*** DATA FOR ANALYSIS Section Begins ***

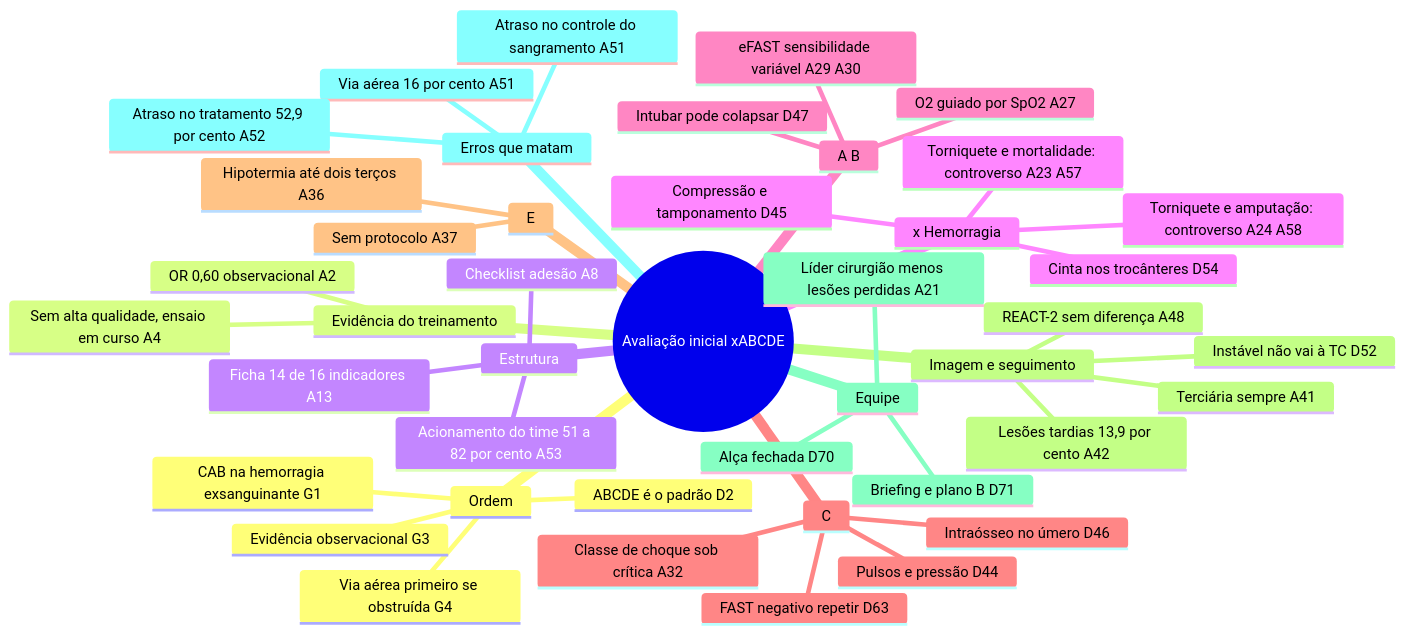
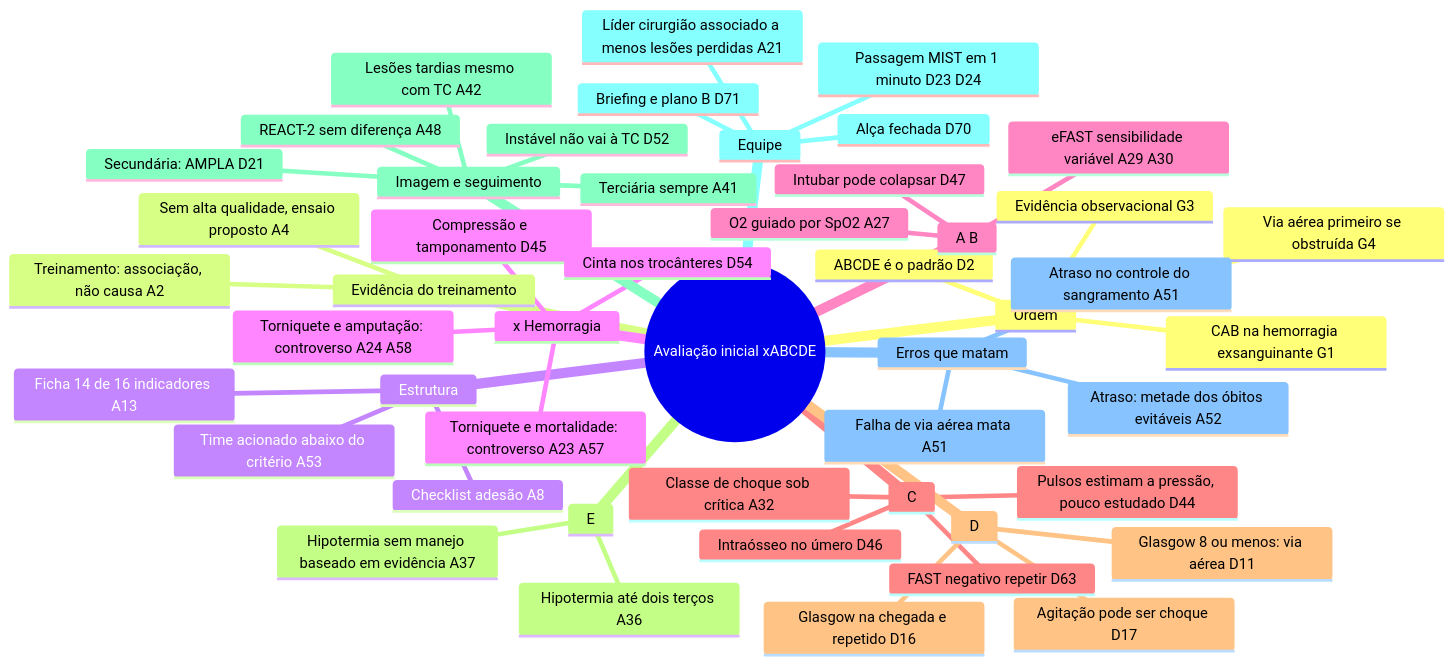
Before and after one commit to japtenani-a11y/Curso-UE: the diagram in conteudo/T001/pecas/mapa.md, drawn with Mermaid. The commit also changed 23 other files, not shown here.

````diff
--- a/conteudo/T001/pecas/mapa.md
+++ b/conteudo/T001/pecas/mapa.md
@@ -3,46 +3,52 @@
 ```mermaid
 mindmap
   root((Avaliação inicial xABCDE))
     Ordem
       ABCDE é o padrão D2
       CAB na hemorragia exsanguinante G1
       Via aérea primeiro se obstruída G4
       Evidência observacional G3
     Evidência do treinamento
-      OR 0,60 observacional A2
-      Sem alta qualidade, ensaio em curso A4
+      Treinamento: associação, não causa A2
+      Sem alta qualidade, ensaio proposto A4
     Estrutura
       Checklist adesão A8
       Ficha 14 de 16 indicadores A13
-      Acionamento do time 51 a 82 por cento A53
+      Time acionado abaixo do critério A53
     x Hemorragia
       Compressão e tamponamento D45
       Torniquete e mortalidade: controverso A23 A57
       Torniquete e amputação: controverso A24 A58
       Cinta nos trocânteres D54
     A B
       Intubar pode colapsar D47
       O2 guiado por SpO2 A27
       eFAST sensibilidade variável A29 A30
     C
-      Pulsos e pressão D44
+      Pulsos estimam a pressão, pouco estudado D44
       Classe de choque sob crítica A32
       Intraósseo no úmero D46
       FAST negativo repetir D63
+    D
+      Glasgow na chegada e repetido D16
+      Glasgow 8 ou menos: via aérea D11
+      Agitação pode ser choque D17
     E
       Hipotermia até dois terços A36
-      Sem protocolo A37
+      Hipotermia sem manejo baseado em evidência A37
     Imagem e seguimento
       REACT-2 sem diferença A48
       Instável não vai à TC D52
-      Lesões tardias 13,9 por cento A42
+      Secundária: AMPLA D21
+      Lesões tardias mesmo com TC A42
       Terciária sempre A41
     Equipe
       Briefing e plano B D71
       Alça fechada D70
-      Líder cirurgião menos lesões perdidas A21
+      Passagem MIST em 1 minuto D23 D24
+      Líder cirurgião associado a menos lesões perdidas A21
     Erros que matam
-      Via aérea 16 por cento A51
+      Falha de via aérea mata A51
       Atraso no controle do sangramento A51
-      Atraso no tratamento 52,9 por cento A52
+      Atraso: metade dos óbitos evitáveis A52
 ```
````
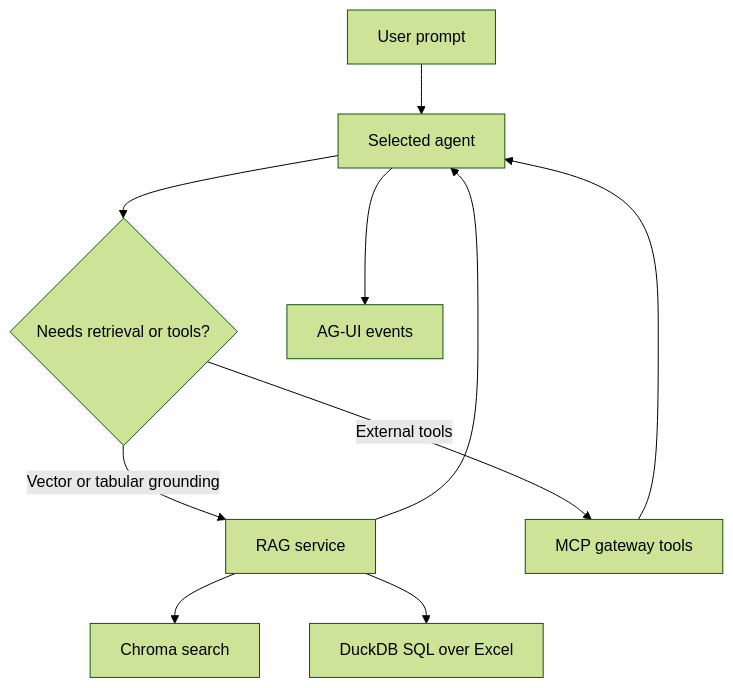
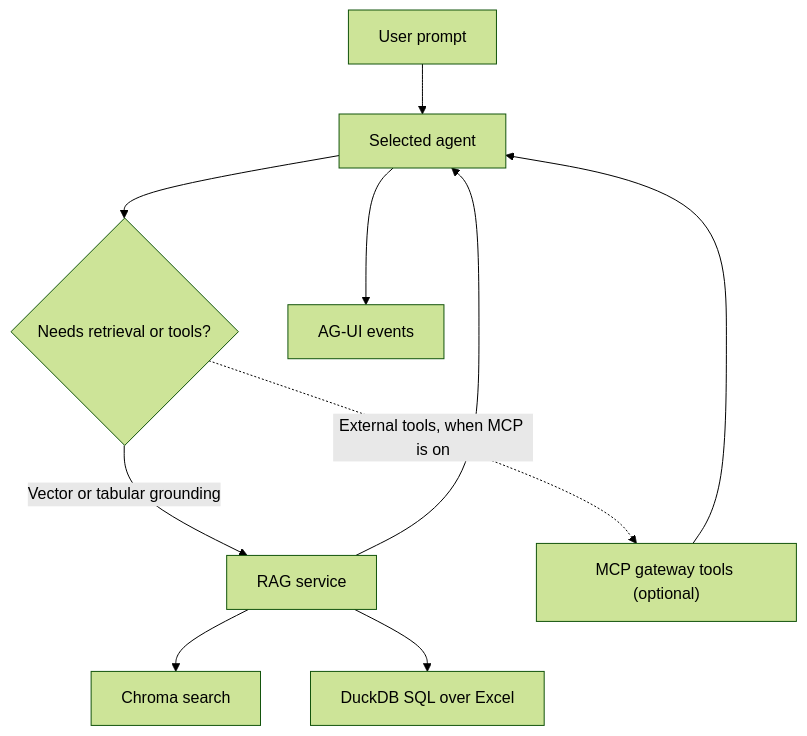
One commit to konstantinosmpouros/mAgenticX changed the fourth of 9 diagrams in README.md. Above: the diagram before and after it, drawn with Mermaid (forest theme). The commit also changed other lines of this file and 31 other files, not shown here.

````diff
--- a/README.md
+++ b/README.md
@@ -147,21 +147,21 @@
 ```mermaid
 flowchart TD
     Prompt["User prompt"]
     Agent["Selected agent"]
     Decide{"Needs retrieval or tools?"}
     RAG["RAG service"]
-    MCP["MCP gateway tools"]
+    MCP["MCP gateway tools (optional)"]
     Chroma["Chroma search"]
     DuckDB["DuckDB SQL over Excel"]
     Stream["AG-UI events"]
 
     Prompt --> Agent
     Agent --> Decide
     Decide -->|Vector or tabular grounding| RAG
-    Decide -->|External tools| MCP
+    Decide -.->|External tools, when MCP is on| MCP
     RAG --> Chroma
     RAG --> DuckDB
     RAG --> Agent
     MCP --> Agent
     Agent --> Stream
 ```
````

*** DATA FOR ANALYSIS Section Ends ***

» TASK PROMPT: Although the records include pictures, output only their text, exactly and completely.

» OUTPUT FOR THIS EXERCISE:
Before and after one commit to japtenani-a11y/Curso-UE: the diagram in conteudo/T001/pecas/mapa.md, drawn with Mermaid. The commit also changed 23 other files, not shown here.

````diff
--- a/conteudo/T001/pecas/mapa.md
+++ b/conteudo/T001/pecas/mapa.md
@@ -3,46 +3,52 @@
 ```mermaid
 mindmap
   root((Avaliação inicial xABCDE))
     Ordem
       ABCDE é o padrão D2
       CAB na hemorragia exsanguinante G1
       Via aérea primeiro se obstruída G4
       Evidência observacional G3
     Evidência do treinamento
-      OR 0,60 observacional A2
-      Sem alta qualidade, ensaio em curso A4
+      Treinamento: associação, não causa A2
+      Sem alta qualidade, ensaio proposto A4
     Estrutura
       Checklist adesão A8
       Ficha 14 de 16 indicadores A13
-      Acionamento do time 51 a 82 por cento A53
+      Time acionado abaixo do critério A53
     x Hemorragia
       Compressão e tamponamento D45
       Torniquete e mortalidade: controverso A23 A57
       Torniquete e amputação: controverso A24 A58
       Cinta nos trocânteres D54
     A B
       Intubar pode colapsar D47
       O2 guiado por SpO2 A27
       eFAST sensibilidade variável A29 A30
     C
-      Pulsos e pressão D44
+      Pulsos estimam a pressão, pouco estudado D44
       Classe de choque sob crítica A32
       Intraósseo no úmero D46
       FAST negativo repetir D63
+    D
+      Glasgow na chegada e repetido D16
+      Glasgow 8 ou menos: via aérea D11
+      Agitação pode ser choque D17
     E
       Hipotermia até dois terços A36
-      Sem protocolo A37
+      Hipotermia sem manejo baseado em evidência A37
     Imagem e seguimento
       REACT-2 sem diferença A48
       Instável não vai à TC D52
-      Lesões tardias 13,9 por cento A42
+      Secundária: AMPLA D21
+      Lesões tardias mesmo com TC A42
       Terciária sempre A41
     Equipe
       Briefing e plano B D71
       Alça fechada D70
-      Líder cirurgião menos lesões perdidas A21
+      Passagem MIST em 1 minuto D23 D24
+      Líder cirurgião associado a menos lesões perdidas A21
     Erros que matam
-      Via aérea 16 por cento A51
+      Falha de via aérea mata A51
       Atraso no controle do sangramento A51
-      Atraso no tratamento 52,9 por cento A52
+      Atraso: metade dos óbitos evitáveis A52
 ```
````
One commit to konstantinosmpouros/mAgenticX changed the fourth of 9 diagrams in README.md. Above: the diagram before and after it, drawn with Mermaid (forest theme). The commit also changed other lines of this file and 31 other files, not shown here.

````diff
--- a/README.md
+++ b/README.md
@@ -147,21 +147,21 @@
 ```mermaid
 flowchart TD
     Prompt["User prompt"]
     Agent["Selected agent"]
     Decide{"Needs retrieval or tools?"}
     RAG["RAG service"]
-    MCP["MCP gateway tools"]
+    MCP["MCP gateway tools (optional)"]
     Chroma["Chroma search"]
     DuckDB["DuckDB SQL over Excel"]
     Stream["AG-UI events"]
 
     Prompt --> Agent
     Agent --> Decide
     Decide -->|Vector or tabular grounding| RAG
-    Decide -->|External tools| MCP
+    Decide -.->|External tools, when MCP is on| MCP
     RAG --> Chroma
     RAG --> DuckDB
     RAG --> Agent
     MCP --> Agent
     Agent --> Stream
 ```
````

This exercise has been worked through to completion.